=== DATA SHOWN ===
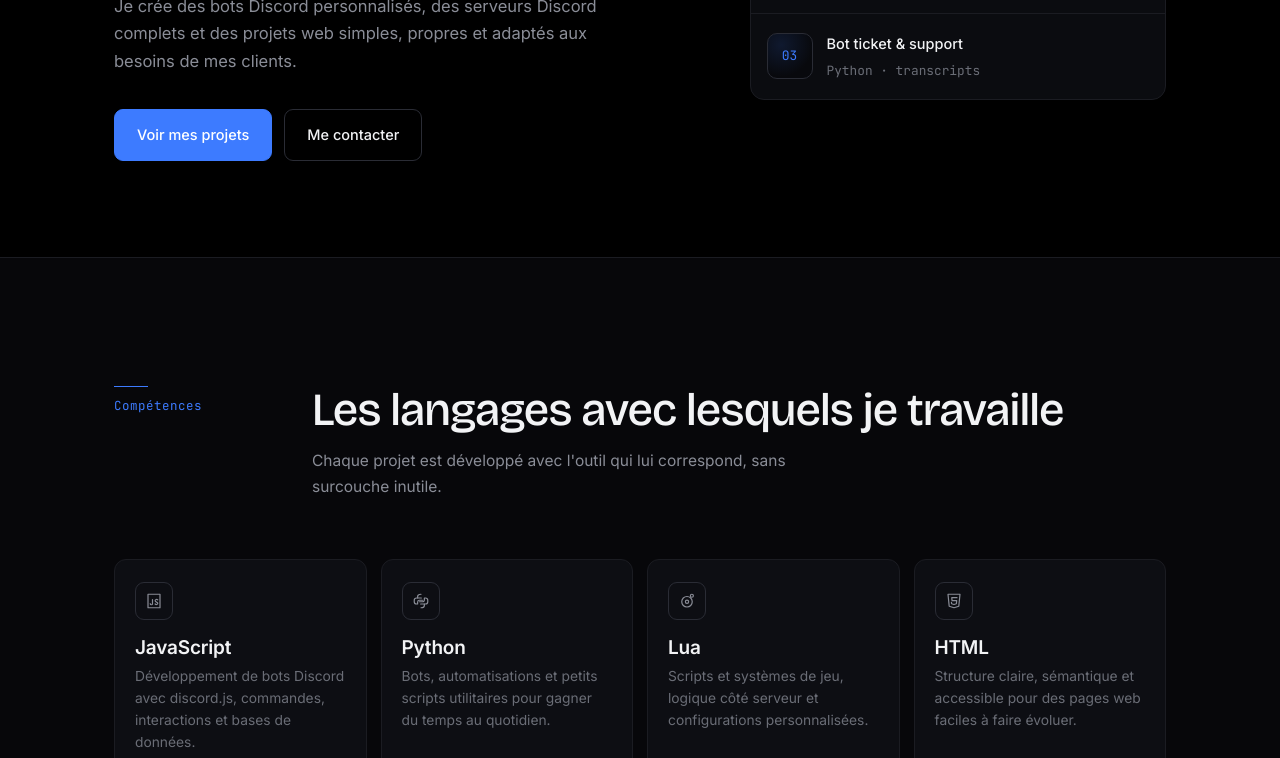
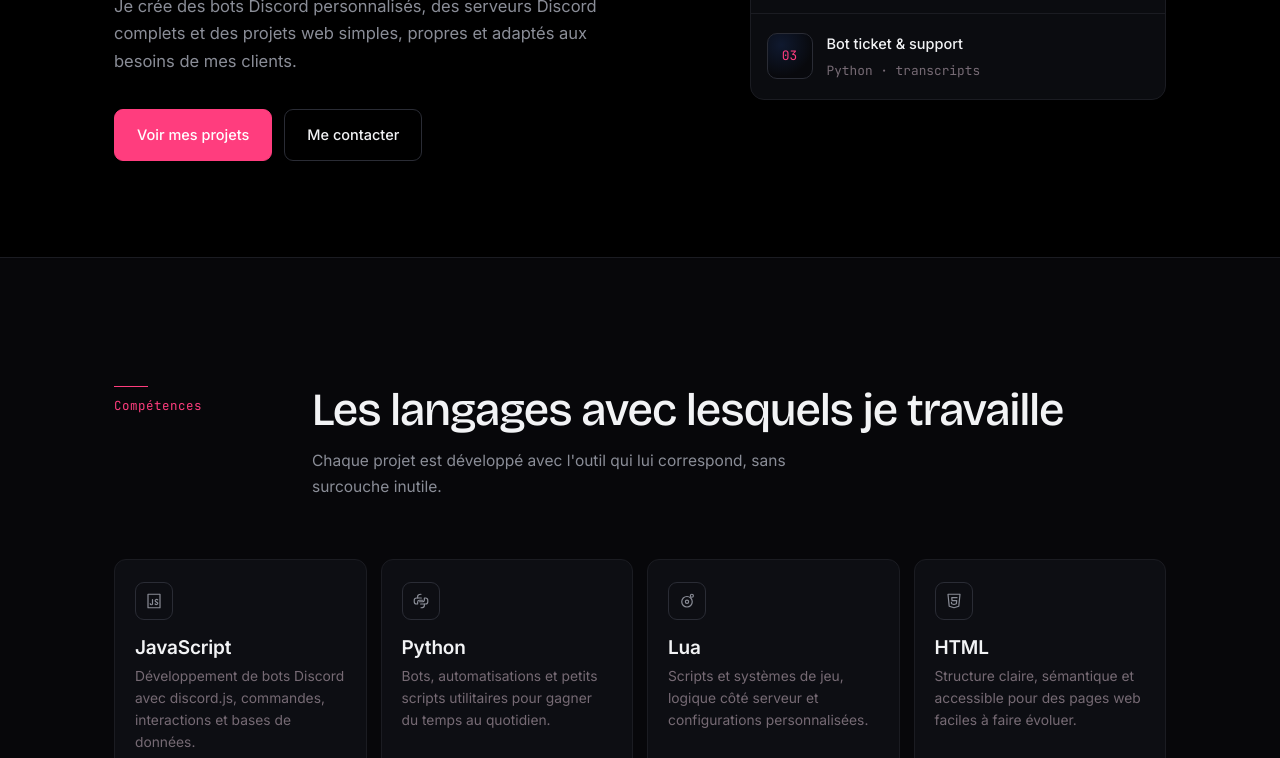
Before and after one commit to elvalavraieoff/elvadev, a plain HTML site: page elva/index.html in a window 1280 px wide. Shown: the part 435-1193 px from the top of the page. Drawn offline with nearby package versions, Linux system fonts and the light colour scheme.

Commit message:
Update 01-tokens.css

```diff
--- a/elva/css/01-tokens.css
+++ b/elva/css/01-tokens.css
@@ -11,10 +11,10 @@
   --line-2:#2a2c35;
   --text:#f2f3f5;
   --muted:#8a8d97;
-  --muted-2:#6a6d76;
-  --blue:#3d7bff;
-  --blue-dim:#2a5ed6;
-  --blue-soft:rgba(61,123,255,.10);
+  --muted-2:#766a74;
+  --blue:#ff3d7e;
+  --blue-dim:#d62a63;
+  --blue-soft:rgba(255, 61, 126, 0.1);
   --sans:'Inter',system-ui,-apple-system,'Segoe UI',Helvetica,Arial,sans-serif;
   --display:'Bricolage Grotesque','Inter',system-ui,sans-serif;
   --mono:'JetBrains Mono',ui-monospace,SFMono-Regular,Menlo,Consolas,monospace;
```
===
WORK REQUEST: Working from the entries above, find every line in which the word "blue" occurs and copy it.

SOLVED PROBLEM:
-  --blue:#3d7bff;
-  --blue-dim:#2a5ed6;
-  --blue-soft:rgba(61,123,255,.10);
+  --blue:#ff3d7e;
+  --blue-dim:#d62a63;
+  --blue-soft:rgba(255, 61, 126, 0.1);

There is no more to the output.